◆ SUPPLIED MATERIAL ◆
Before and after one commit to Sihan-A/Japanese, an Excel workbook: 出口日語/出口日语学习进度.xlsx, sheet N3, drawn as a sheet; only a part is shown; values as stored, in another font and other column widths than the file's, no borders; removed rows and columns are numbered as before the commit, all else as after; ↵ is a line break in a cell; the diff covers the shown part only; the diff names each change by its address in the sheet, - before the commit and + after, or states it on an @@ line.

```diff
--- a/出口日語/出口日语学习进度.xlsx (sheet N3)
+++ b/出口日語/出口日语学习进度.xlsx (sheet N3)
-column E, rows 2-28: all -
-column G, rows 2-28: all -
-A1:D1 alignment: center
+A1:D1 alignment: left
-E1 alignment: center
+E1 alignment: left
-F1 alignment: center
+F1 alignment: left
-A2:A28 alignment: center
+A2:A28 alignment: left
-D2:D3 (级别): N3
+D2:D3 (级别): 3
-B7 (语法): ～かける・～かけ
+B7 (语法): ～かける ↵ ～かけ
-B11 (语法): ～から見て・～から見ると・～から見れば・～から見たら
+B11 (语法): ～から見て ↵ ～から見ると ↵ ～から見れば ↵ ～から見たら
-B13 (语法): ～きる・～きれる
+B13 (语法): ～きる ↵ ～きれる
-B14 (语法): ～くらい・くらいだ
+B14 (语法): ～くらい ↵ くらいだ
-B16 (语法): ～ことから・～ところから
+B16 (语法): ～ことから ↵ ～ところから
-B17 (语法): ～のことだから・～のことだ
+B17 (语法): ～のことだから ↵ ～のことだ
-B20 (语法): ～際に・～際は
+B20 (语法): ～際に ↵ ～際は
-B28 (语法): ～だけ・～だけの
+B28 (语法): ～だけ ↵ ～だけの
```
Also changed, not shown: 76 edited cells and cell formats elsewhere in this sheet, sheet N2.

◆ TASK DETAILS ◆
The answer must consist of every line from the data that contains the word "から見て".

◆ YOUR SOLUTION ◆
-B11 (语法): ～から見て・～から見ると・～から見れば・～から見たら
+B11 (语法): ～から見て ↵ ～から見ると ↵ ～から見れば ↵ ～から見たら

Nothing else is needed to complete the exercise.